Data items:
▬▬▬▬▬▬▬▬▬▬

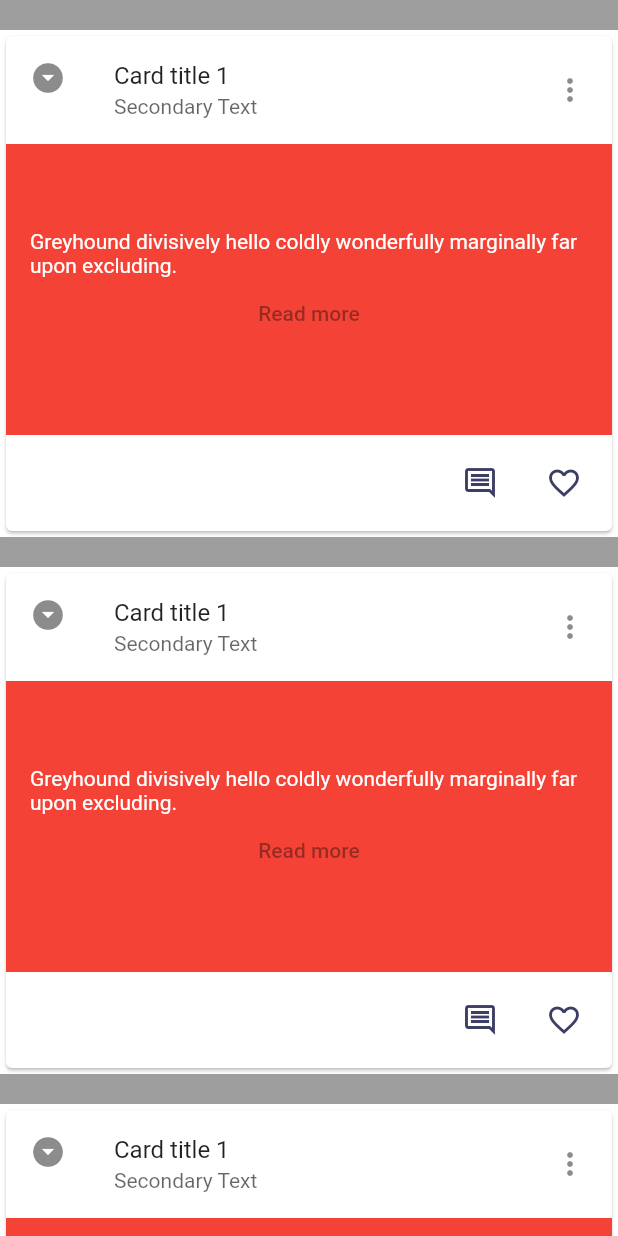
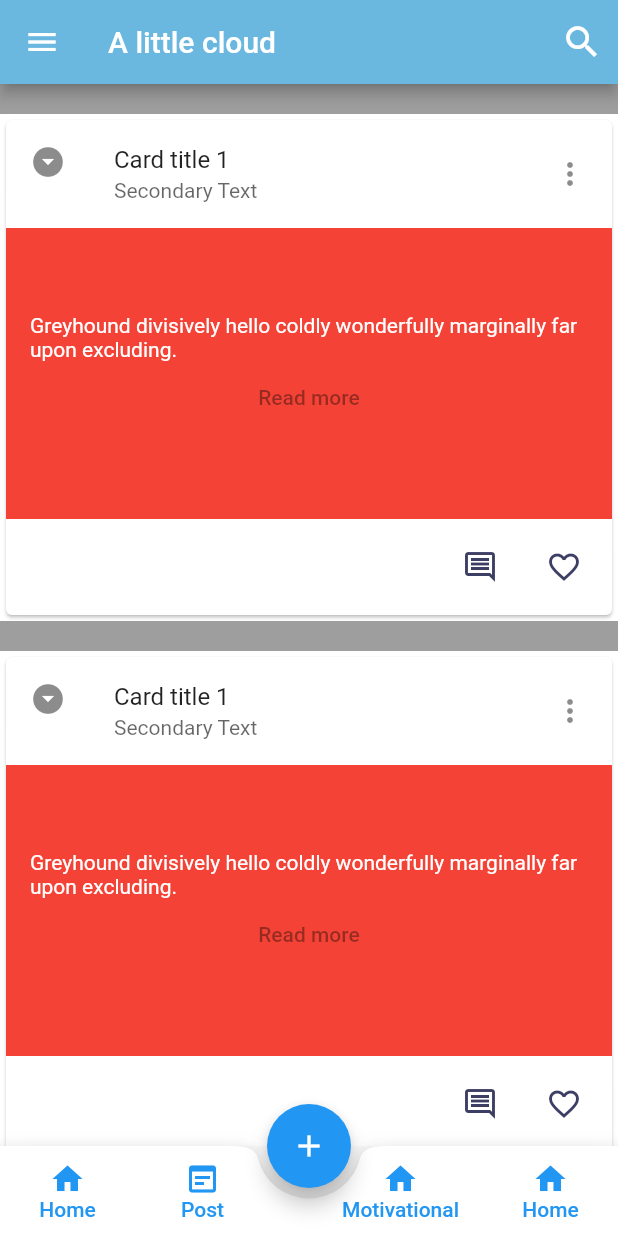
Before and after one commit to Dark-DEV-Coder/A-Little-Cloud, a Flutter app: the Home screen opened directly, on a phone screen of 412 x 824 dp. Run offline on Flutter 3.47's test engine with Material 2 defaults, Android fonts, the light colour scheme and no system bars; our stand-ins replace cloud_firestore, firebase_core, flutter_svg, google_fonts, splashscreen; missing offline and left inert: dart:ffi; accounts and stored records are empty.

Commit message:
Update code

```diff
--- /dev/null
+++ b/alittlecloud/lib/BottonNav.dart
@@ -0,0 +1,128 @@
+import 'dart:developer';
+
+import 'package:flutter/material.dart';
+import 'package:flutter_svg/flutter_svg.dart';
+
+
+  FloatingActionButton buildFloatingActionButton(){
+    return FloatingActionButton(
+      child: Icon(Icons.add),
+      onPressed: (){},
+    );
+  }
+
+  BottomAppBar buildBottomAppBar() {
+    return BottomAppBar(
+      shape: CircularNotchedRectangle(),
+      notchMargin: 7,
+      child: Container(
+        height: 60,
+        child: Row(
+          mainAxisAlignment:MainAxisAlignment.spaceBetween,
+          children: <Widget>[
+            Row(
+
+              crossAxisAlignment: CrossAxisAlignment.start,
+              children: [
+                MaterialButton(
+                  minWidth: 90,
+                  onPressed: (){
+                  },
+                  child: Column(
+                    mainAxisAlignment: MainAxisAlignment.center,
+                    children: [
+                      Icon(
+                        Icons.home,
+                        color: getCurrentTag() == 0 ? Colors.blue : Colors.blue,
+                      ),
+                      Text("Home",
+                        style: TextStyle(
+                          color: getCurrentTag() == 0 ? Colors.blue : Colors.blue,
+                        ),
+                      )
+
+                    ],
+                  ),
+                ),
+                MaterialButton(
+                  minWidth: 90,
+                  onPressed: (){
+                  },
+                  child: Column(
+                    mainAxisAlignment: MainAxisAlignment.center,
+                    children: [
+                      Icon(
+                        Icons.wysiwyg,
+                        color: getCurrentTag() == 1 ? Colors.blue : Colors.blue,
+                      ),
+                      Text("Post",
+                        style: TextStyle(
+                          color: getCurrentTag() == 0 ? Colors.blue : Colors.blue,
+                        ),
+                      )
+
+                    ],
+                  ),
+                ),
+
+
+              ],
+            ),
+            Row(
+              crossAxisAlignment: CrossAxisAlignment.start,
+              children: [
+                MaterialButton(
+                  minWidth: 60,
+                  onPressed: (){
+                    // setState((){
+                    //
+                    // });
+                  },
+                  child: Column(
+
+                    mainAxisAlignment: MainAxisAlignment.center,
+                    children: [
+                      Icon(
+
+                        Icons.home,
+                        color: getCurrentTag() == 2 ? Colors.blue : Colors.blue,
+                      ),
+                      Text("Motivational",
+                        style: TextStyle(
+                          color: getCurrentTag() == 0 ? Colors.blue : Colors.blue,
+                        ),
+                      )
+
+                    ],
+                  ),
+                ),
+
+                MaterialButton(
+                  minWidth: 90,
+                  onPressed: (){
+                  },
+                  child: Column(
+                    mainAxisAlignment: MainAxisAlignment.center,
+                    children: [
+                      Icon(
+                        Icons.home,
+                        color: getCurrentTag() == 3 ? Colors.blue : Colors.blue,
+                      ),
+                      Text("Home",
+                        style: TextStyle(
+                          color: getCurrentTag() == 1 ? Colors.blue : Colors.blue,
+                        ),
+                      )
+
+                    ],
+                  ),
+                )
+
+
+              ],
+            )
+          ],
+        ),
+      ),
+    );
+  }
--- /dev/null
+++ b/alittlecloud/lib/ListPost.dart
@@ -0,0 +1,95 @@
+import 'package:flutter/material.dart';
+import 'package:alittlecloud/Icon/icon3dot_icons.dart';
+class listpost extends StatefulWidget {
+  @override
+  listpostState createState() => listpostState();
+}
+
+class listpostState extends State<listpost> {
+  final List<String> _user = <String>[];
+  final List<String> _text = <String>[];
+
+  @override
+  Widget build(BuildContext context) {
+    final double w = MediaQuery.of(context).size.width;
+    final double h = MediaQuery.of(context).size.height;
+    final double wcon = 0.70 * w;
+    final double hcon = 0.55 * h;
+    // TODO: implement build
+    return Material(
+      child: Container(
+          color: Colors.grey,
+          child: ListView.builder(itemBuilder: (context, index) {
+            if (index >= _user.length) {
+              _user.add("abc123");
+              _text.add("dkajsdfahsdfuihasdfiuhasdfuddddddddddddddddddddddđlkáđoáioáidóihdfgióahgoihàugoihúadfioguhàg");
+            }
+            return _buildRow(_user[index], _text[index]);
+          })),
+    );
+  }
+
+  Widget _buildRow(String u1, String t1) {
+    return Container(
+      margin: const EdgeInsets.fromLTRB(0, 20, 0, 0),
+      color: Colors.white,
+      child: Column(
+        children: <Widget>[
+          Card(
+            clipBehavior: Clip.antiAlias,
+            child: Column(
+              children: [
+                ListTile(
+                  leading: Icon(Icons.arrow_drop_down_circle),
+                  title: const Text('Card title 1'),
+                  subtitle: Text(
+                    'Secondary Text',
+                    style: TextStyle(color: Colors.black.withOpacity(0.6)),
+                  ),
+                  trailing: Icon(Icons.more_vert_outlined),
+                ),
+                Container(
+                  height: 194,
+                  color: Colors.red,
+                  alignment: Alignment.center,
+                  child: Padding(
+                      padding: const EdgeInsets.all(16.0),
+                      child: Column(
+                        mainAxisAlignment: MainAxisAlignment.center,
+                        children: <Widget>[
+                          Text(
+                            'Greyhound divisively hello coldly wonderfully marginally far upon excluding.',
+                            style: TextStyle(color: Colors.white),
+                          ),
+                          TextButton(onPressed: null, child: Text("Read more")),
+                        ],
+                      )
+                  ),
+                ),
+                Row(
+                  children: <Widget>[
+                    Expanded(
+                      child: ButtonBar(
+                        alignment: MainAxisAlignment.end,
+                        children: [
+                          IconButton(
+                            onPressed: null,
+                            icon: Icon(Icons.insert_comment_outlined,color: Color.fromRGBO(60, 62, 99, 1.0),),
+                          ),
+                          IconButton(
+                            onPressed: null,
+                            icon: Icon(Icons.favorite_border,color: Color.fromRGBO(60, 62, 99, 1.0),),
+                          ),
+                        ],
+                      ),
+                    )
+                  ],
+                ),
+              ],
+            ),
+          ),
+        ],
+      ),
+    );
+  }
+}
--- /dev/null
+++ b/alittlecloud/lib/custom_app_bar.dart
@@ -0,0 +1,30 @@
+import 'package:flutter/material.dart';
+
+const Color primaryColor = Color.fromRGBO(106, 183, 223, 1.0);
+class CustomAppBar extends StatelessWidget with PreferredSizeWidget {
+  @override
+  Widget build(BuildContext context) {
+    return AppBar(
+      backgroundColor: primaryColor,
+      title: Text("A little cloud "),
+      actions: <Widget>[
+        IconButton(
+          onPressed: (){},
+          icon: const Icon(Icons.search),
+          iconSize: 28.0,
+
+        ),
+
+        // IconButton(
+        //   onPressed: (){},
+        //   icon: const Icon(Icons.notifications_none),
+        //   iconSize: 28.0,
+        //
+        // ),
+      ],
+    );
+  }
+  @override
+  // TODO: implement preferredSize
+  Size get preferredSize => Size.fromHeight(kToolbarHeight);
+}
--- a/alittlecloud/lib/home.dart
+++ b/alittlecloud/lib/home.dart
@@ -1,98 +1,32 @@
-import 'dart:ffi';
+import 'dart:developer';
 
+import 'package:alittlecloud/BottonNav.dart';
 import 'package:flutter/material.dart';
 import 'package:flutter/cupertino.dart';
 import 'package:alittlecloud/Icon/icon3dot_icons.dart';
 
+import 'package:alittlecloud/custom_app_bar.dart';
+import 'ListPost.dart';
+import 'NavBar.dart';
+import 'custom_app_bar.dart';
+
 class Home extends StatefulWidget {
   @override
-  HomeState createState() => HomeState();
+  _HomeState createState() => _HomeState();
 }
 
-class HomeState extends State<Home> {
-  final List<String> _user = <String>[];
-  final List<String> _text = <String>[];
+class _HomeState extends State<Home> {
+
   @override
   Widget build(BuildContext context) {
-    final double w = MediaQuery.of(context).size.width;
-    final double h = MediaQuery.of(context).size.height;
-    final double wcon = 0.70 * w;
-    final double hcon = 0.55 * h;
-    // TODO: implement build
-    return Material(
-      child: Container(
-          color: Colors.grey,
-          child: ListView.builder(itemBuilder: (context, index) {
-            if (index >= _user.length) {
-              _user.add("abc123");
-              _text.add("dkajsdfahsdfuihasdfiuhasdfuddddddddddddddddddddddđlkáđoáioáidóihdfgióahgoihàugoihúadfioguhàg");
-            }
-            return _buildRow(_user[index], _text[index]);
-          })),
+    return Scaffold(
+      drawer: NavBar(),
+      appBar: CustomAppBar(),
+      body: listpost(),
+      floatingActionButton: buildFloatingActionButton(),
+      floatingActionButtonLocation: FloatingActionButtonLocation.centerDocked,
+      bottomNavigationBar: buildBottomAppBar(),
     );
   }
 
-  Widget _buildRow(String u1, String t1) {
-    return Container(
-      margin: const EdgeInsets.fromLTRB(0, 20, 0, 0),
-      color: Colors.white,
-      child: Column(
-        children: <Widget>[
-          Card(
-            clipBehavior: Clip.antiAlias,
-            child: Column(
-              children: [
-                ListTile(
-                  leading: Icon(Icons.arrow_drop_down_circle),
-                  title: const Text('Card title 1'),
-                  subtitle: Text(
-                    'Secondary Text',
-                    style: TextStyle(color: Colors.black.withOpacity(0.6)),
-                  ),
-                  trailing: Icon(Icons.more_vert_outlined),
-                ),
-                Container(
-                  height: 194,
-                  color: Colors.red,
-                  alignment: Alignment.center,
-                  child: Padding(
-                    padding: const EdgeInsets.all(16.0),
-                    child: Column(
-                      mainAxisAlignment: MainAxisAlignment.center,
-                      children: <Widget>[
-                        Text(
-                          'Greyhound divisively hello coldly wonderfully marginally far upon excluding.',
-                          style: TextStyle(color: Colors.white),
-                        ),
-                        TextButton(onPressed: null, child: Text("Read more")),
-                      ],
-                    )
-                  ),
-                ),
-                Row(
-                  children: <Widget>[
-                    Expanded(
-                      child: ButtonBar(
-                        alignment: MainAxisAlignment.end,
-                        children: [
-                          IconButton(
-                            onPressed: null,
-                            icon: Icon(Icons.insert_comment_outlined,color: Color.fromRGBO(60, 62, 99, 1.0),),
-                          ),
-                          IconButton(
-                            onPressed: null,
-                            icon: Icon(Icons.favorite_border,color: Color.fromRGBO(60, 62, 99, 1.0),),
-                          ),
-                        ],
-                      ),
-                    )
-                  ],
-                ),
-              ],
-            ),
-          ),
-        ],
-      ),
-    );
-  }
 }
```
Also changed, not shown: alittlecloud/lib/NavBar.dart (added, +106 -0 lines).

▬▬▬▬▬▬▬▬▬▬

__AIM OF THE TASK__:
Within the entries, find all lines holding "clipBehavior" and copy each one.

__RESULT OF THIS EXERCISE__:
+            clipBehavior: Clip.antiAlias,
-            clipBehavior: Clip.antiAlias,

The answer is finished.